=== Begin Enclosure ===

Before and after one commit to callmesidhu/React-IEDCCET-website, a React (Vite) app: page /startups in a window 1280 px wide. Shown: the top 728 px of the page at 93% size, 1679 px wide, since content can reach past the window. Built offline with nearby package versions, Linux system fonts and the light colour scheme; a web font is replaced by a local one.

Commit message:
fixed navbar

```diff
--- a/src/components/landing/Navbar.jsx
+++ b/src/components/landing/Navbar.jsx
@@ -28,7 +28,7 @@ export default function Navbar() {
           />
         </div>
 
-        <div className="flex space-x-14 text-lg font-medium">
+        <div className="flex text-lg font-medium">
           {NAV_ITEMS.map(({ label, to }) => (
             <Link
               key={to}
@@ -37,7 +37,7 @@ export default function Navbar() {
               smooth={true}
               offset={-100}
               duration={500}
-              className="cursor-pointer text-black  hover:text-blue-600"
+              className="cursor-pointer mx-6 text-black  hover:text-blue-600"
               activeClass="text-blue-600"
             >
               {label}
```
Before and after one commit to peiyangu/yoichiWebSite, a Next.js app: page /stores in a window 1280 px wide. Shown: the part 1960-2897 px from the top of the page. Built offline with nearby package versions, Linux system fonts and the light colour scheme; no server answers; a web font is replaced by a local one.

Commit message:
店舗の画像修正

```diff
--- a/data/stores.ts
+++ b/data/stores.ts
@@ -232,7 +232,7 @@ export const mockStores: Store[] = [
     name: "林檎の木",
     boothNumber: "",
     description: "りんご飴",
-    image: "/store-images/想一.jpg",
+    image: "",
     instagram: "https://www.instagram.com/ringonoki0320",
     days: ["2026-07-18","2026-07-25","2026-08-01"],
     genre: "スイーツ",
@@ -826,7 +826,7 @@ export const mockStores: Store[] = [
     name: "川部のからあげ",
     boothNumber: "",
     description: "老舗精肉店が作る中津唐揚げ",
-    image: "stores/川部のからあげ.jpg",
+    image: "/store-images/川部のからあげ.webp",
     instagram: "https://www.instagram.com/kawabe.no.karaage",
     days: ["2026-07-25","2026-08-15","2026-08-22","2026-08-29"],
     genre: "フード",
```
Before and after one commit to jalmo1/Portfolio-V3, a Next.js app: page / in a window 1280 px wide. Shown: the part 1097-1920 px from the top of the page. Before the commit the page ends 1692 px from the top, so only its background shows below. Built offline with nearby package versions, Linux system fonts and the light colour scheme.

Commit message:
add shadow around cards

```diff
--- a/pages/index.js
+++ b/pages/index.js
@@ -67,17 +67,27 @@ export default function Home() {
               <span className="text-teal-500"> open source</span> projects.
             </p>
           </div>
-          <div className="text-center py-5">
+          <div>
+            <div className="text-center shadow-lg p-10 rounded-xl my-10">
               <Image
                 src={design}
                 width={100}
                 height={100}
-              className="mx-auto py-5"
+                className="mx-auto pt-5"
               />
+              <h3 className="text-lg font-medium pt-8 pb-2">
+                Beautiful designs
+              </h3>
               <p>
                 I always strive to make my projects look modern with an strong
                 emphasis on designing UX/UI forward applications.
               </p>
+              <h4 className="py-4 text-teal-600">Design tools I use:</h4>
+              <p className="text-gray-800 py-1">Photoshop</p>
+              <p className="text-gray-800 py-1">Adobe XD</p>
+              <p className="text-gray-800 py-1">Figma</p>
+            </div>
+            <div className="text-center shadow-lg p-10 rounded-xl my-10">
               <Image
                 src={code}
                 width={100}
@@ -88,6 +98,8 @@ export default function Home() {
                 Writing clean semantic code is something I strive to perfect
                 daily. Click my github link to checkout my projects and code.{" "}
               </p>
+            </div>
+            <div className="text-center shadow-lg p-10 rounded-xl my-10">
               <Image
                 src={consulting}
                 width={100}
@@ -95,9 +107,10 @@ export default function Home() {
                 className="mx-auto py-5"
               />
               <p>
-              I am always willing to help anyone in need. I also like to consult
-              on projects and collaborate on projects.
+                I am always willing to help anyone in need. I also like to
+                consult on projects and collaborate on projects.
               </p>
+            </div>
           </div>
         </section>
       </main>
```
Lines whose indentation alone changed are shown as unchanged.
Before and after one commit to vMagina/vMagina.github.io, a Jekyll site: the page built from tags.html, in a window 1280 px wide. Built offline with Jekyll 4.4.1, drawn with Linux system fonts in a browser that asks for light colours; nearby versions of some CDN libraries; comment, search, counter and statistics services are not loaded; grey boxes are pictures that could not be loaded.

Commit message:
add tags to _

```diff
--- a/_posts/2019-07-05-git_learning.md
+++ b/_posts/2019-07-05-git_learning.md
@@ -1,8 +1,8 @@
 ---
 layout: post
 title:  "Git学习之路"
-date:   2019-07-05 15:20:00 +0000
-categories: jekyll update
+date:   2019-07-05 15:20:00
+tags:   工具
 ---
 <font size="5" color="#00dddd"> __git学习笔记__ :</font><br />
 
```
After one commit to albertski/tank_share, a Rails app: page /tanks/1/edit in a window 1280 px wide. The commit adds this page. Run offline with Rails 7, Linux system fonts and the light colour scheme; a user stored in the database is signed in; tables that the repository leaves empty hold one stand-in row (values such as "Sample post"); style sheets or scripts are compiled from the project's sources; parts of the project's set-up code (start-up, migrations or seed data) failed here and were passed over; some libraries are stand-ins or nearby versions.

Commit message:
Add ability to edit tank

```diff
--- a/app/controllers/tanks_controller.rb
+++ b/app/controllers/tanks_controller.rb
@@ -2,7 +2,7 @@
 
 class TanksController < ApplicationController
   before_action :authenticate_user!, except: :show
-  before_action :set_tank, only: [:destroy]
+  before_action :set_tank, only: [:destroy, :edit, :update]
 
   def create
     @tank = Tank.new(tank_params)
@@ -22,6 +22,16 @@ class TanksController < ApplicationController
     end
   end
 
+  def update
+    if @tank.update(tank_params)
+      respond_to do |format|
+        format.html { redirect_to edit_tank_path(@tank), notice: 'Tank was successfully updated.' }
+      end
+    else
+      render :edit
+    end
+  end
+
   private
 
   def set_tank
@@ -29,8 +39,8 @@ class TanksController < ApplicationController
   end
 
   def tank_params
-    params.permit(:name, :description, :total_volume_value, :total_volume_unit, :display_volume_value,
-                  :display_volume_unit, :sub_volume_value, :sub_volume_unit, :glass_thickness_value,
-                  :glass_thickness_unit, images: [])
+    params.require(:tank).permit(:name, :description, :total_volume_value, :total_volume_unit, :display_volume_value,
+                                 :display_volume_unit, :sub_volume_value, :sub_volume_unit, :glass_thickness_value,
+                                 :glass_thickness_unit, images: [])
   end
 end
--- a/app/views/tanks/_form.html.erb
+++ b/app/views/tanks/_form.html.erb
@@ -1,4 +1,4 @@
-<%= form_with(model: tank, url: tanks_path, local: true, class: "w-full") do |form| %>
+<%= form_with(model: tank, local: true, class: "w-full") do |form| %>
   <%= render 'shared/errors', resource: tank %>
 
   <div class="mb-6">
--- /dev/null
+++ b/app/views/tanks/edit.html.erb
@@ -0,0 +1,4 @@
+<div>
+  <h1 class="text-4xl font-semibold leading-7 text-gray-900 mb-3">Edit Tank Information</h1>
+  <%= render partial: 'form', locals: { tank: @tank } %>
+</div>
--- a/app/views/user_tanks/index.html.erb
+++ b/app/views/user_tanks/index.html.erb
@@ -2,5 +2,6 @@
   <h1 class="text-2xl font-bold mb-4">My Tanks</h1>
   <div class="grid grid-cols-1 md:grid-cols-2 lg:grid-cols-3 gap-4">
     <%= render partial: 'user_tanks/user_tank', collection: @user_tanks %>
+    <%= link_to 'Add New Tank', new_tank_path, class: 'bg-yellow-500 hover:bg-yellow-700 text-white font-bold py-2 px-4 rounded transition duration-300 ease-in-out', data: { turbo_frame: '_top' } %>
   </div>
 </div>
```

=== End Enclosure ===

EXERCISE GOAL. How many lines of the material above hold the string "TanksController"? Reply with the number and nothing else.

RESULT FOR THIS TASK. 3